Instructions to follow:
Copy each line below as it stands, but skip any picture it contains.

(Provided data)

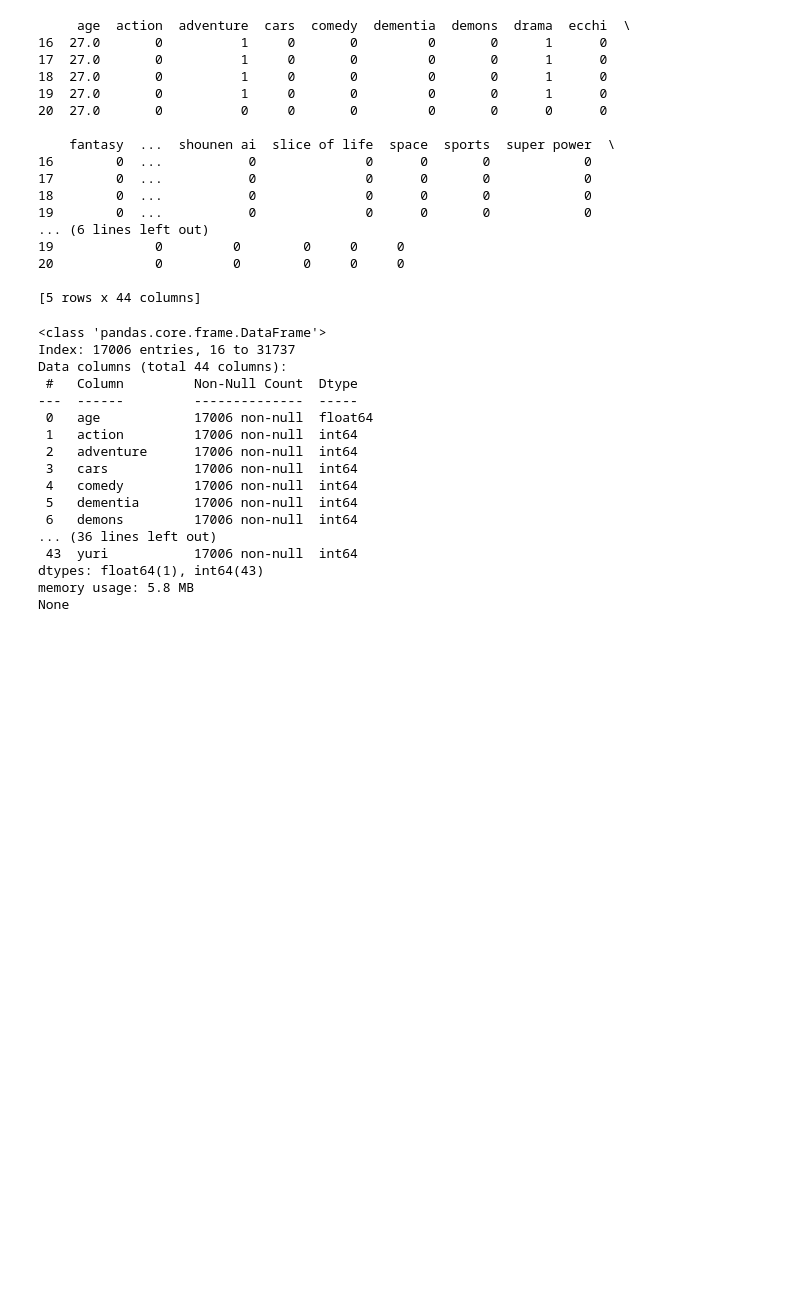
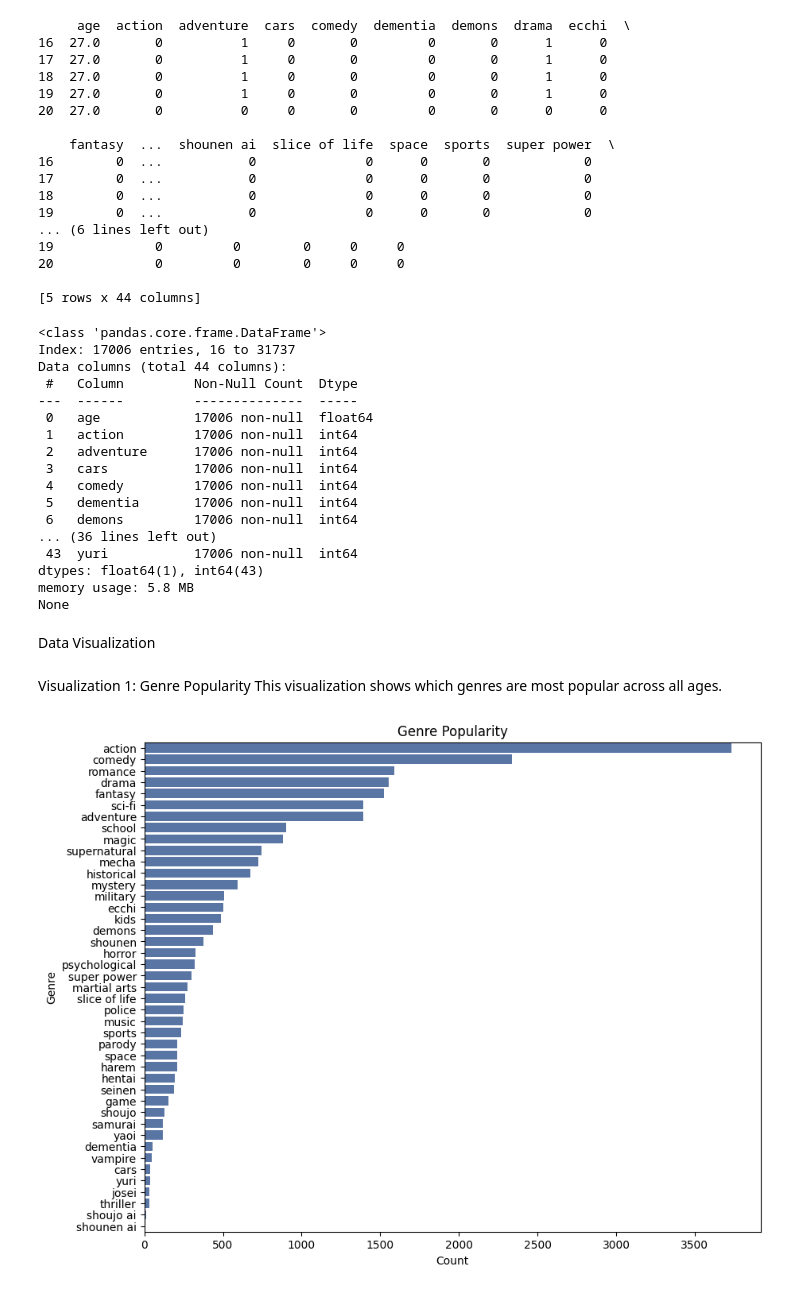
Before and after one commit to aryalkoshish/Anime-Recommendation-System, a Jupyter notebook: age-genre.ipynb, the cells around one changed output. Cells and saved outputs as stored; diff of their text form; code cells hidden in the pictures; blank space fills up the shorter version.

Commit message:
Data Visualization for Age-Genre

```diff
--- a/age-genre.ipynb
+++ b/age-genre.ipynb
@@ -461,3 +461,20 @@ Data columns (total 44 columns):
 dtypes: float64(1), int64(43)
 memory usage: 5.8 MB
 None
+# %% [markdown]
+Data Visualization
+# %% [markdown]
+ Visualization 1: Genre Popularity
+This visualization shows which genres are most popular across all ages.
+# %%
+genre_popularity = df.drop('age', axis=1).sum().sort_values(ascending=False)
+
+# Plotting
+plt.figure(figsize=(10, 8))
+sns.barplot(x=genre_popularity.values, y=genre_popularity.index)
+plt.title('Genre Popularity')
+plt.xlabel('Count')
+plt.ylabel('Genre')
+plt.show()
+# %% [output]
+[figure, added]
```
Also changed, not shown: parts of 13 cells of this notebook.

(End Provided data)

Output for this task:
Before and after one commit to aryalkoshish/Anime-Recommendation-System, a Jupyter notebook: age-genre.ipynb, the cells around one changed output. Cells and saved outputs as stored; diff of their text form; code cells hidden in the pictures; blank space fills up the shorter version.

Commit message:
Data Visualization for Age-Genre

```diff
--- a/age-genre.ipynb
+++ b/age-genre.ipynb
@@ -461,3 +461,20 @@ Data columns (total 44 columns):
 dtypes: float64(1), int64(43)
 memory usage: 5.8 MB
 None
+# %% [markdown]
+Data Visualization
+# %% [markdown]
+ Visualization 1: Genre Popularity
+This visualization shows which genres are most popular across all ages.
+# %%
+genre_popularity = df.drop('age', axis=1).sum().sort_values(ascending=False)
+
+# Plotting
+plt.figure(figsize=(10, 8))
+sns.barplot(x=genre_popularity.values, y=genre_popularity.index)
+plt.title('Genre Popularity')
+plt.xlabel('Count')
+plt.ylabel('Genre')
+plt.show()
+# %% [output]
+[figure, added]
```
Also changed, not shown: parts of 13 cells of this notebook.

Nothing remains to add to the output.